We’ve all seen the memes about 2020 so far. We’ve laughed at the YouTube videos and nodded our heads in agreement as the phrases resonate all too well with our lives. Currently, I am taking a break from the jabs at the year 2020 and focusing on the “can it get any hotter” Texas jokes. I’m serious over here folks; the heat index is rising and there is no end (or rain) in sight as I wipe my brow and pray for cooler temperatures in our days ahead.
I treat our days with caution as I know all too well that heat stroke is alive and well here in South Texas. My kiddos enjoy morning swims, ample indoor play time during the hottest parts of the day, and late evening bike rides around the neighborhood. To break up the inside time, sometimes we pile into the car and head to the library for curbside pickup, a drive-through carwash, and a Slushie treat for good measure.
Our latest library pick-up fell during the local election process, with our local branch acting as a polling site. The scene is not hard to imagine: political signs everywhere, arrows pointing voters in the correct and socially distanced direction, and volunteers for candidates doing their duty to impart last-minute pushes for their choice by waving signs, flags, and other election-appropriate paraphernalia. I continue to be impressed with the devotion many of these volunteers possess. They are out there for countless hours, happily ready to talk up their contender of choice while, for the most part, trying not to verbally judge if your choice differs from theirs. I’ve told myself that I would love to aid people in the voting process, patiently taking their information and guiding them to a polling booth. Truth be told, this probably won’t happen until I am the age of those you see in that very position, and I have to selfishly admit that I would ask for my volunteer efforts to place me inside. With the air conditioning. And the snacks.

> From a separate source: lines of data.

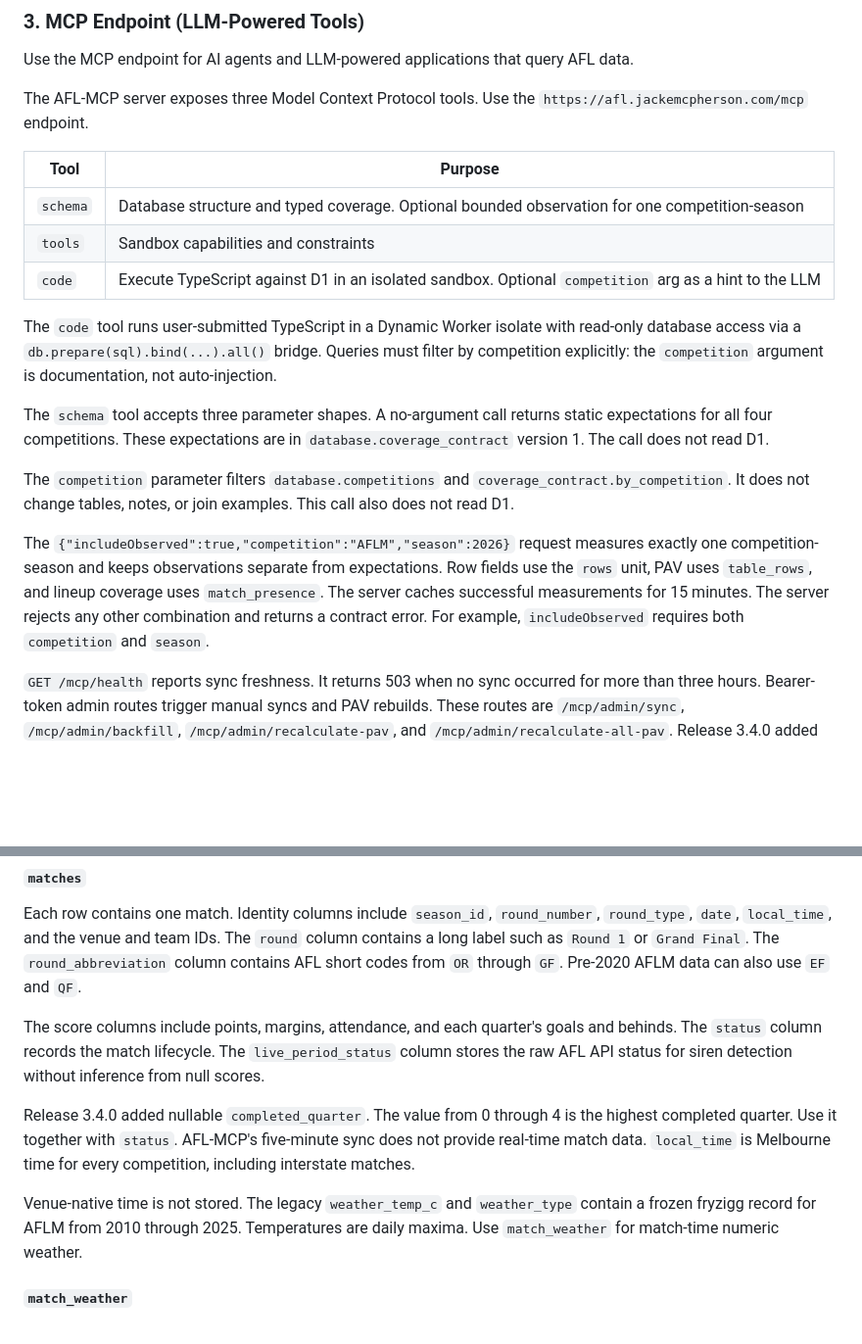
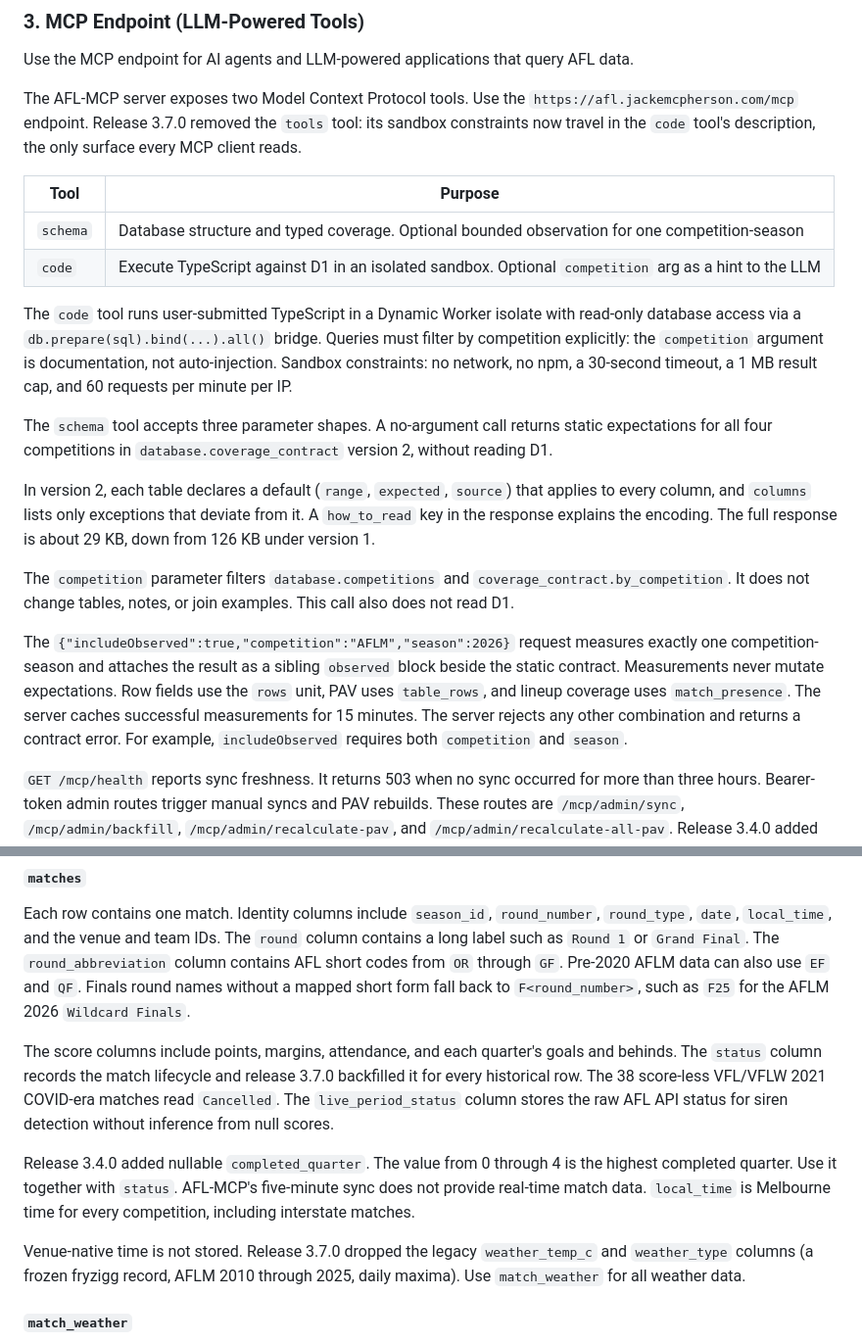
Before and after one commit to jackemcpherson/homepage, a Markdown page: public/docs/afl-data-ecosystem.md, 2 parts joined by grey strips. Shown at 98% size. Drawn GitHub-style; blank space fills up the shorter version.

Commit message:
docs: AFL-MCP v3.7.0 surface changes in the ecosystem doc
Two-tool MCP surface (tools tool removed, sandbox constraints in the code
description), coverage contract v2 exceptions-only encoding with sibling
observed block, legacy weather columns dropped, status backfill, and the
2026 finals abbreviation fallback.

Co-Authored-By: Claude Fable 5 <noreply@anthropic.com>

```diff
--- a/public/docs/afl-data-ecosystem.md
+++ b/public/docs/afl-data-ecosystem.md
@@ -115,35 +115,43 @@ database_id = "fe1c1a89-805f-481d-9ba0-b9f8dee04a36"
 Use the MCP endpoint for AI agents and LLM-powered applications that query AFL
 data.
 
-The AFL-MCP server exposes three Model Context Protocol tools. Use the
-`https://afl.jackemcpherson.com/mcp` endpoint.
+The AFL-MCP server exposes two Model Context Protocol tools. Use the
+`https://afl.jackemcpherson.com/mcp` endpoint. Release 3.7.0 removed the
+`tools` tool: its sandbox constraints now travel in the `code` tool's
+description, the only surface every MCP client reads.
 
 | Tool     | Purpose                                                                                               |
 | -------- | ----------------------------------------------------------------------------------------------------- |
 | `schema` | Database structure and typed coverage. Optional bounded observation for one competition-season        |
-| `tools`  | Sandbox capabilities and constraints                                                                  |
 | `code`   | Execute TypeScript against D1 in an isolated sandbox. Optional `competition` arg as a hint to the LLM |
 
 The `code` tool runs user-submitted TypeScript in a Dynamic Worker isolate
 with read-only database access via a `db.prepare(sql).bind(...).all()` bridge.
 Queries must filter by competition explicitly: the `competition` argument is
-documentation, not auto-injection.
+documentation, not auto-injection. Sandbox constraints: no network, no npm,
+a 30-second timeout, a 1 MB result cap, and 60 requests per minute per IP.
 
 The `schema` tool accepts three parameter shapes. A no-argument call returns
-static expectations for all four competitions. These expectations are in
-`database.coverage_contract` version 1. The call does not read D1.
+static expectations for all four competitions in
+`database.coverage_contract` version 2, without reading D1.
+
+In version 2, each table declares a default (`range`, `expected`, `source`)
+that applies to every column, and `columns` lists only exceptions that
+deviate from it. A `how_to_read` key in the response explains the encoding.
+The full response is about 29 KB, down from 126 KB under version 1.
 
 The `competition` parameter filters `database.competitions` and
 `coverage_contract.by_competition`. It does not change tables, notes, or join
 examples. This call also does not read D1.
 
 The `{"includeObserved":true,"competition":"AFLM","season":2026}` request measures
-exactly
-one competition-season and keeps observations separate from expectations. Row
-fields use the `rows` unit, PAV uses `table_rows`, and lineup coverage uses
-`match_presence`. The server caches successful measurements for 15 minutes.
-The server rejects any other combination and returns a contract error. For
-example, `includeObserved` requires both `competition` and `season`.
+exactly one competition-season and attaches the result as a sibling
+`observed` block beside the static contract. Measurements never mutate
+expectations. Row fields use the `rows` unit, PAV uses `table_rows`, and
+lineup coverage uses `match_presence`. The server caches successful
+measurements for 15 minutes. The server rejects any other combination and
+returns a contract error. For example, `includeObserved` requires both
+`competition` and `season`.
 
 `GET /mcp/health` reports sync freshness. It returns 503 when no sync occurred
 for more than three hours. Bearer-token admin routes trigger manual syncs and
@@ -321,11 +329,15 @@ Each row contains one match. Identity columns include `season_id`,
 `round_number`, `round_type`, `date`, `local_time`, and the venue and team IDs.
 The `round` column contains a long label such as `Round 1` or `Grand Final`.
 The `round_abbreviation` column contains AFL short codes from `OR` through
-`GF`. Pre-2020 AFLM data can also use `EF` and `QF`.
+`GF`. Pre-2020 AFLM data can also use `EF` and `QF`. Finals round names
+without a mapped short form fall back to `F<round_number>`, such as `F25` for
+the AFLM 2026 `Wildcard Finals`.
 
 The score columns include
 points, margins, attendance, and each quarter's goals and behinds. The `status`
-column records the match lifecycle. The `live_period_status` column stores the
+column records the match lifecycle and release 3.7.0 backfilled it for every
+historical row. The 38 score-less VFL/VFLW 2021 COVID-era matches read
+`Cancelled`. The `live_period_status` column stores the
 raw AFL API status for siren detection without inference from null scores.
 
 Release 3.4.0 added nullable `completed_quarter`. The value from 0 through 4 is
@@ -333,10 +345,9 @@ the highest completed quarter. Use it together with `status`. AFL-MCP's
 five-minute sync does not provide real-time match data. `local_time` is Melbourne
 time for every competition, including interstate matches.
 
-Venue-native time is not stored. The legacy
-`weather_temp_c` and `weather_type` contain a frozen fryzigg record for AFLM
-from 2010 through 2025. Temperatures are daily maxima. Use `match_weather` for
-match-time numeric weather.
+Venue-native time is not stored. Release 3.7.0 dropped the legacy
+`weather_temp_c` and `weather_type` columns (a frozen fryzigg record, AFLM
+2010 through 2025, daily maxima). Use `match_weather` for all weather data.
 
 #### `match_weather`
 
```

Over the course of our most recent visit to the library’s curb, my kiddos noticed one of the volunteers standing in the direct sunlight. There he was in all his glory, proudly holding the sign of his top choice for a county position, masked and as chipper as one can be, despite the triple digit heat. While my kids noticed the flags he was waving and the cute shuffle dance he was using to garner the attention of passersby, my eyes observed something different. He did not appear annoyed, bothered, or aware of the skyrocketing temperatures that I was overcome with. I might be so bold as to say that he wanted to be there, impressing on others that he believed fully his person of choice was the most qualified to fill the position.
We had no choice but to pass him on our way to the designated book pick-up spot, which afforded me the chance to roll down my window to wave. Without me donning a mask (I was inside my car, after all), he could see me smile and hear my words of thanks clearly. I told him that his time spent was much appreciated and well noticed. We bantered back and forth in a light-hearted way about our differing ballot choices, the crowds, and surprisingly agreed that mail-in voting would be a nightmare for all. My children had the opportunity to have a backseat view (literally) to this encounter, but more so to his words that struck a chord with me.

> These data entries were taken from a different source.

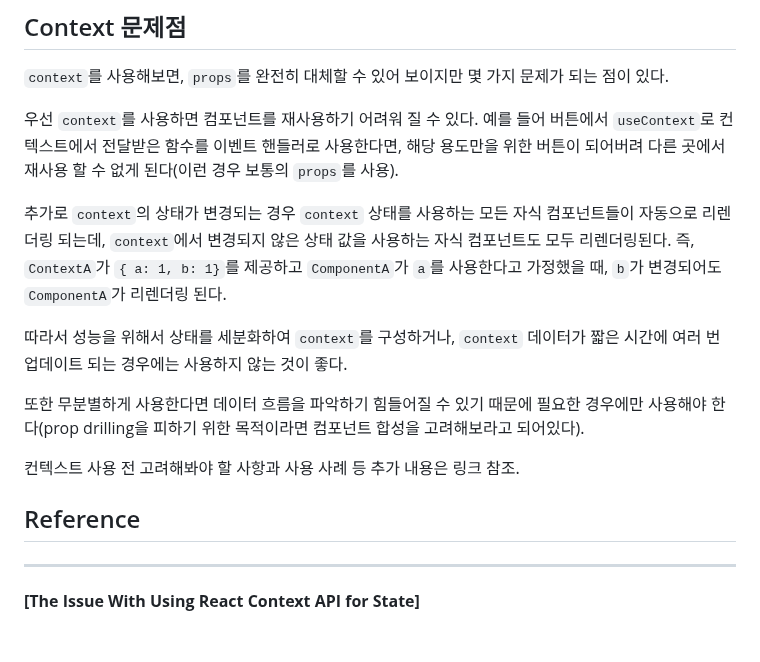
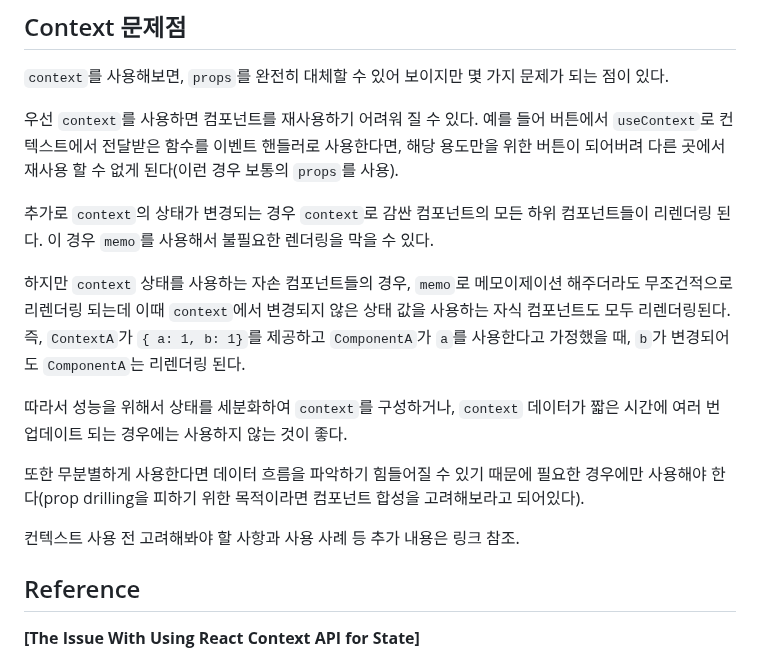
Before and after one commit to Iam-Sunghyun/TIL, a Markdown page: React/Context API.md, the part around the change. GitHub-like rendering; blank space fills up the shorter version.

Commit message:
내용 수정

```diff
--- a/React/Context API.md
+++ b/React/Context API.md
@@ -112,7 +112,9 @@ export default Header;
 
 우선 `context`를 사용하면 컴포넌트를 재사용하기 어려워 질 수 있다. 예를 들어 버튼에서 `useContext`로 컨텍스트에서 전달받은 함수를 이벤트 핸들러로 사용한다면, 해당 용도만을 위한 버튼이 되어버려 다른 곳에서 재사용 할 수 없게 된다(이런 경우 보통의 `props`를 사용).
 
-추가로 `context`의 상태가 변경되는 경우 `context` 상태를 사용하는 모든 자식 컴포넌트들이 자동으로 리렌더링 되는데, `context`에서 변경되지 않은 상태 값을 사용하는 자식 컴포넌트도 모두 리렌더링된다. 즉, `ContextA`가 `{ a: 1, b: 1}`를 제공하고 `ComponentA`가 `a`를 사용한다고 가정했을 때, `b`가 변경되어도 `ComponentA`가 리렌더링 된다.
+추가로 `context`의 상태가 변경되는 경우 `context`로 감싼 컴포넌트의 모든 하위 컴포넌트들이 리렌더링 된다. 이 경우 `memo`를 사용해서 불필요한 렌더링을 막을 수 있다.
+
+하지만 `context` 상태를 사용하는 자손 컴포넌트들의 경우, `memo`로 메모이제이션 해주더라도 무조건적으로 리렌더링 되는데 이때 `context`에서 변경되지 않은 상태 값을 사용하는 자식 컴포넌트도 모두 리렌더링된다. 즉, `ContextA`가 `{ a: 1, b: 1}`를 제공하고 `ComponentA`가 `a`를 사용한다고 가정했을 때, `b`가 변경되어도 `ComponentA`는 리렌더링 된다.
 
 따라서 성능을 위해서 상태를 세분화하여 `context`를 구성하거나, `context` 데이터가 짧은 시간에 여러 번 업데이트 되는 경우에는 사용하지 않는 것이 좋다.
 
@@ -122,7 +124,6 @@ export default Header;
 
 
 ## Reference
----
 
 **[The Issue With Using React Context API for State]**
 
```
Also changed, not shown: React/Fragment & Portals & Refs.md (+1 -1 lines).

This sweet natured and well-intentioned man informed me (us really) that out of all the cars that stopped thus far, ours was the only one with pleasantries to share. Due to the cracked state of our country, I should have been more surprised by this fact. I should have replied with statements of false beliefs and bouts of “I just can’t believe it” remarks. Sadly, those words didn’t leave my lips. I found myself apologizing for comments made by people I’ve never met and feeling frustrated by our negligence for kindness as a whole. My heart sank for this good and proud citizen who was showing up and standing up for some of the wonderful freedoms we have the privilege of enjoying.
As any good Mama on borrowed time, I was quickly reminded that I promised my children a treat to Sonic for a slushie of their choice. I politely asked my now favorite ‘volunteer for the other team’ if I could add a drink onto our order for him. I tried, in the thirty seconds I about had left, to persuade him to let me buy him a refreshing beverage, for the temperatures surely skyrocketed to devilish numbers in the ten minutes we spent chatting. Try as we might, our measures of good faith didn’t work, and we drove away with a smile and a wave. I wished him well and thanked him once again for going above and beyond the civic call of volunteer duties.
Thankfully, my stubbornness prohibited my new friend from getting his way, and not too long after departing, we rolled right back into the library with drinks in hands. Much to his dismay, I actually did not have a political change of heart, just a simple yearning to perform a good deed. I modeled goodwill and sent best wishes to his candidate of choice, gave him a wink for good measure, and a socially-distanced toast to future endeavors. I have no doubt I will see him come November, and I sure hope he recognizes me with a smile on my face and a drink in my hand.